Sam Totten returned from his most recent jaunt to east Africa with a jagged, twisted hunk of metal that conveys a sense of the dangers people face there.
That metal, he said, is shrapnel he found from one of the many bombs dropped by the Sudanese government on its own people in the Nuba Mountains region.
Sam Totten has made four trips in the past five years to the Nuba Mountains in south Sudan:
July 2010: Interviewed internally displaced persons (IDP) from Darfur in a small camp in Nuba Mountains. These and other interviews appeared in Totten’s book, “A Documentary and Oral History of the Darfur Genocide.”

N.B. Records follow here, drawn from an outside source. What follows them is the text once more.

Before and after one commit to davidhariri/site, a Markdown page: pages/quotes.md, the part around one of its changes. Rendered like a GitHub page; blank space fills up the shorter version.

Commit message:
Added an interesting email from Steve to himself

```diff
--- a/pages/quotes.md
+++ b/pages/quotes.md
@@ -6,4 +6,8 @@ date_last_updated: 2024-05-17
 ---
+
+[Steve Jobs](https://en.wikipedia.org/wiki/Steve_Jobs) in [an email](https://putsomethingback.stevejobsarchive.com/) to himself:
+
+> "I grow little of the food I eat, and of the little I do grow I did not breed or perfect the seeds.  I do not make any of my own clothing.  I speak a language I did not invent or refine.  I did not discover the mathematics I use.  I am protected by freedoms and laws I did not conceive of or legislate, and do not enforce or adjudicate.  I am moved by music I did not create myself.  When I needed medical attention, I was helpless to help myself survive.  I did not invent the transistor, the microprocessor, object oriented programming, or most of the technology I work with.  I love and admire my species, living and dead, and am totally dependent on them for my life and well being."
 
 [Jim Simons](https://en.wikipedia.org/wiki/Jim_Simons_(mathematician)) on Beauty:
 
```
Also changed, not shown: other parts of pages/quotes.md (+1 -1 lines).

December 2010-January 2011: Continued to conduct interviews with IDPs from Darfur in the Nuba Mountains IDP camp. Began conducting interviews with survivors of the genocide by attrition perpetrated in the 1990s in the Nuba Mountains.
December 2012-January 2013: Primarily hauled food to two points in the Nuba Mountains: Kurchee and Kauda. Continued interviewing survivors of genocide by attrition.
December 2014: Hauled food to four different points in the Nuba Mountains.
Source: Staff Report
"This turns people into hamburger when it hits them in the gut," Totten said, holding up the shrapnel. "It's shearing off arms. It's shearing off legs."
Totten, a Washington County resident and retired University of Arkansas professor, came home Dec. 16 after spending more than two weeks delivering about eight tons of food to starving civilians in the Nuba Mountains. He traveled with an interpreter and a driver.
It was the second such humanitarian mission Totten has completed to the Nuba Mountains since 2013. He also made an attempt to get there in May, but fell short of his destination because of heavy fighting in the area.
Despite the risks these trips pose to his health and his life, the 65-year-old vowed to continue going periodically to help those suffering from malnutrition.
"As long as I can do it physically, I'll do two trips per year," he said.
The government of Sudan committed "genocide by attrition" in the early 1990s in the Nuba Mountains area, Totten said. Violent conflict reignited in 2011 about the time South Sudan became an independent nation. The Nuba Mountains are in south central Sudan, just north of the border with South Sudan.
Rebels in the region are intent on overthrowing Sudan's president, Omar al-Bashir, though they still haven't been able to capture control of their home state.
The Sudanese government regularly attacks the Nuba Mountains from the air, maiming and killing civilians with bombs unleashed from above. The situation has left many people there without access to food or water.
"The government is using food as a weapon of war," said Totten, who has spent decades studying genocide.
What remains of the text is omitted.